BOOK | Haunted by representations of black women that resist the reality of the body's vulnerability, Kimberly Juanita Brown traces slavery's afterlife in black women's literary and visual cultural productions. Brown draws on black feminist theory, visual culture studies, literary criticism, and critical race theory to explore contemporary visual and literary representations of black women's bodies that embrace and foreground the body's vulnerability and slavery's inherent violence. She shows how writers such as Gayl Jones, Toni Morrison, Audre Lorde, and Jamaica Kincaid, along with visual artists Carrie Mae Weems and María Magdalena Campos-Pons, highlight the scarred and broken bodies of black women by repeating, passing down, and making visible the residues of slavery's existence and cruelty. Their work not only provides a corrective to those who refuse to acknowledge that vulnerability, but empowers black women to create their own subjectivities. In The Repeating Body, Brown returns black women to the center of discourses of slavery, thereby providing the means with which to more fully understand slavery's history and its penetrating reach into modern American life.
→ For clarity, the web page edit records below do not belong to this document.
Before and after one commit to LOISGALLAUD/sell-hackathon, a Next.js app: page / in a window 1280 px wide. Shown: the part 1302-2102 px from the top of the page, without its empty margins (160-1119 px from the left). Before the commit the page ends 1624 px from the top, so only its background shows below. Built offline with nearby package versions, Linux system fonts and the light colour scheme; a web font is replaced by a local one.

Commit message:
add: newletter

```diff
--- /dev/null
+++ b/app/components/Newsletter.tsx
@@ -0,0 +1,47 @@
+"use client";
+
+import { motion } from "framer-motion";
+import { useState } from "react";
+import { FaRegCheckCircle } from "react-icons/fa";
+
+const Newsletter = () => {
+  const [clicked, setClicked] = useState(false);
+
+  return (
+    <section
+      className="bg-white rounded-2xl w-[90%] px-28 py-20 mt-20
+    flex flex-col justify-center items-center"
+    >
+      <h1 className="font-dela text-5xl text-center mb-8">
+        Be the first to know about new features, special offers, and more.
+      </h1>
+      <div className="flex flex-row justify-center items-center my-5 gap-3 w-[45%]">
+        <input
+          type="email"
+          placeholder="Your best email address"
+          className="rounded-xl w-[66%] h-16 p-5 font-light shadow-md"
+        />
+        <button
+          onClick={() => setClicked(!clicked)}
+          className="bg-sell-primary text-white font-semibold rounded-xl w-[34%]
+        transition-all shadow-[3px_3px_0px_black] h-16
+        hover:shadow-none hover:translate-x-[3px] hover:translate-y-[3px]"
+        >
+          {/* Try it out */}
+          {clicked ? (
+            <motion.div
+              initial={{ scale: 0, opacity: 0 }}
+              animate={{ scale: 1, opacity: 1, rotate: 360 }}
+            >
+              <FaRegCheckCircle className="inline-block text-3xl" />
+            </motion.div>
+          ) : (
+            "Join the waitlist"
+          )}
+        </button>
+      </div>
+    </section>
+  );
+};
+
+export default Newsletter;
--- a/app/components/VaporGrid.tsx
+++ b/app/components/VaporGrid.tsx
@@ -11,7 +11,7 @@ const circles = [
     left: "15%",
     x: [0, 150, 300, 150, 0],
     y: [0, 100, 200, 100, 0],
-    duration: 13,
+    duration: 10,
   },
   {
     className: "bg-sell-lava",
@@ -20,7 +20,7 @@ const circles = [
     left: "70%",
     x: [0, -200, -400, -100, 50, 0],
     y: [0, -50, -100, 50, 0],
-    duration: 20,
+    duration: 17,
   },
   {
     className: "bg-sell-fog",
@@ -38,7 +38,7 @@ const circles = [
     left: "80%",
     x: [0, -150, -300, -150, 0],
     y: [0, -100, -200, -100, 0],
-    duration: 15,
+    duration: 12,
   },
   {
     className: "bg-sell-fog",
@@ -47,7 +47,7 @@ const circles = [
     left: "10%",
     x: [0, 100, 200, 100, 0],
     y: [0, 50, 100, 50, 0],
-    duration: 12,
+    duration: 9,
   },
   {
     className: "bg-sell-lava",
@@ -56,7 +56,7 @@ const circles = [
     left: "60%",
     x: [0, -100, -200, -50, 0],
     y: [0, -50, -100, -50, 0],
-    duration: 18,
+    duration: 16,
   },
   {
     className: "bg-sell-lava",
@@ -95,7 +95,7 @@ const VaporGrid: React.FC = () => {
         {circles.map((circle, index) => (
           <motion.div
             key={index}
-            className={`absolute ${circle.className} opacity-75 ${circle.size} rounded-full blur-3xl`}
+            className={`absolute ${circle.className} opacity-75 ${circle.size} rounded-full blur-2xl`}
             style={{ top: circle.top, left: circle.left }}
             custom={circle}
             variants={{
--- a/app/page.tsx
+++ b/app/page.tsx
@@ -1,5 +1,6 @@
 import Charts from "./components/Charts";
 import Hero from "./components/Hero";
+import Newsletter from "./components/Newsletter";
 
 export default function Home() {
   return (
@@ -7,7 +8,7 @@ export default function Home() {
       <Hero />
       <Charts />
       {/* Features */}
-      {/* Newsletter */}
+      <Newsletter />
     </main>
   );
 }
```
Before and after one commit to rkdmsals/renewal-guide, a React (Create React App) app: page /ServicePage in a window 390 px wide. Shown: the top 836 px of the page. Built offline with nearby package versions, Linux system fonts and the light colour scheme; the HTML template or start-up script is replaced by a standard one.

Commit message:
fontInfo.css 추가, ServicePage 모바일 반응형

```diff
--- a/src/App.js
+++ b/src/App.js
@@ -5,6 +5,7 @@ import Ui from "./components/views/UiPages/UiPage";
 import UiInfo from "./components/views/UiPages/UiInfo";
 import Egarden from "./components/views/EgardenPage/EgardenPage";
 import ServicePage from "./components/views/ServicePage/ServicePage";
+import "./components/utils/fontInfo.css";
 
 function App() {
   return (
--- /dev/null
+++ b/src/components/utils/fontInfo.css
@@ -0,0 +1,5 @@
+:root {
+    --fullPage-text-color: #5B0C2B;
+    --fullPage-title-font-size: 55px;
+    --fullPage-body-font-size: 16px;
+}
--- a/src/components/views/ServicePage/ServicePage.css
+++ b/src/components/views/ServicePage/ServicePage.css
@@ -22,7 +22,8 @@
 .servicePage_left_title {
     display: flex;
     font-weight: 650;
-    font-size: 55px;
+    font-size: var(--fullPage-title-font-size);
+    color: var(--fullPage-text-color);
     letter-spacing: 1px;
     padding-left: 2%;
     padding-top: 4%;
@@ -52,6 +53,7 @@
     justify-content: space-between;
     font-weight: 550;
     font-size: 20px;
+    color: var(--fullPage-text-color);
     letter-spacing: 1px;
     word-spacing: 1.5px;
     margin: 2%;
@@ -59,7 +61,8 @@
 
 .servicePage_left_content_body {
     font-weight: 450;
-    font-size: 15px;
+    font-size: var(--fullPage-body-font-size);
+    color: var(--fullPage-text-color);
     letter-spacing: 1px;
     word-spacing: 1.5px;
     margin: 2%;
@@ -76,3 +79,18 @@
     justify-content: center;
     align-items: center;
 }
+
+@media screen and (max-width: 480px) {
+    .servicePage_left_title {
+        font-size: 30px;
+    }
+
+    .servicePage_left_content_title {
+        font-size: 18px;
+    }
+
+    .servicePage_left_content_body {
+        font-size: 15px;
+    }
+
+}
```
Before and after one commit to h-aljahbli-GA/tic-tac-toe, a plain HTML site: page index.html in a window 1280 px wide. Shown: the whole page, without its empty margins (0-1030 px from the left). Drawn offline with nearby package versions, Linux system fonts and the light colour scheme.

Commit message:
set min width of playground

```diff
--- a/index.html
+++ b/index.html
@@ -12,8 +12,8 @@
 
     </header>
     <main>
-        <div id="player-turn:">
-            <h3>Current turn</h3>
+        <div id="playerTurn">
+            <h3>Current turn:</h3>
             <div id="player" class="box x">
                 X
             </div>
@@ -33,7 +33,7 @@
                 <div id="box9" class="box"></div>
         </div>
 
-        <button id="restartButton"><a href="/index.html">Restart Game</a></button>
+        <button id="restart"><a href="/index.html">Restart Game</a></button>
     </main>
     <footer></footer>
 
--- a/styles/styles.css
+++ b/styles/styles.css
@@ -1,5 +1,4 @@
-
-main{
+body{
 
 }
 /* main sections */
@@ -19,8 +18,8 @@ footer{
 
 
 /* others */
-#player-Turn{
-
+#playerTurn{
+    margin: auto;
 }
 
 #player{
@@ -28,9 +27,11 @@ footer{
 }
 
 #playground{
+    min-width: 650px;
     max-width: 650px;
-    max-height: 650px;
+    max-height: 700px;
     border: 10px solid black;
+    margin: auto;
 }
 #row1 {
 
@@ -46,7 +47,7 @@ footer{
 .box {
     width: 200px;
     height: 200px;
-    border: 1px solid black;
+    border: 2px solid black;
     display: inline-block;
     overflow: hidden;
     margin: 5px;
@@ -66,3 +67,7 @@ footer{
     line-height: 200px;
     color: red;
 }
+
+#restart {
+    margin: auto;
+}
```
BIO | Kimberly Juanita Brown (Associate Professor / Dartmouth) My research and teaching gather at the intersection of African American/African diaspora literature and visual culture studies. In particular, I am interested in the relationship between visuality and black subjectivity. My first book, The Repeating Body: Slavery's Visual Resonance in the Contemporary (Duke University Press, 2015) examines slavery's profound ocular construction and the presence and absence of seeing in relation to the plantation space. I am currently at work on my second book, tentatively titled "Mortevivum: Photography and the Politics of the Visual." This project examines images of the dead in the New York Times in 1994 from four overlapping geographies: South Africa, Rwanda, Sudan and Haiti. "Mortevivum" explores the relationship between photography and histories of antiblackness on the cusp of the twenty-first century.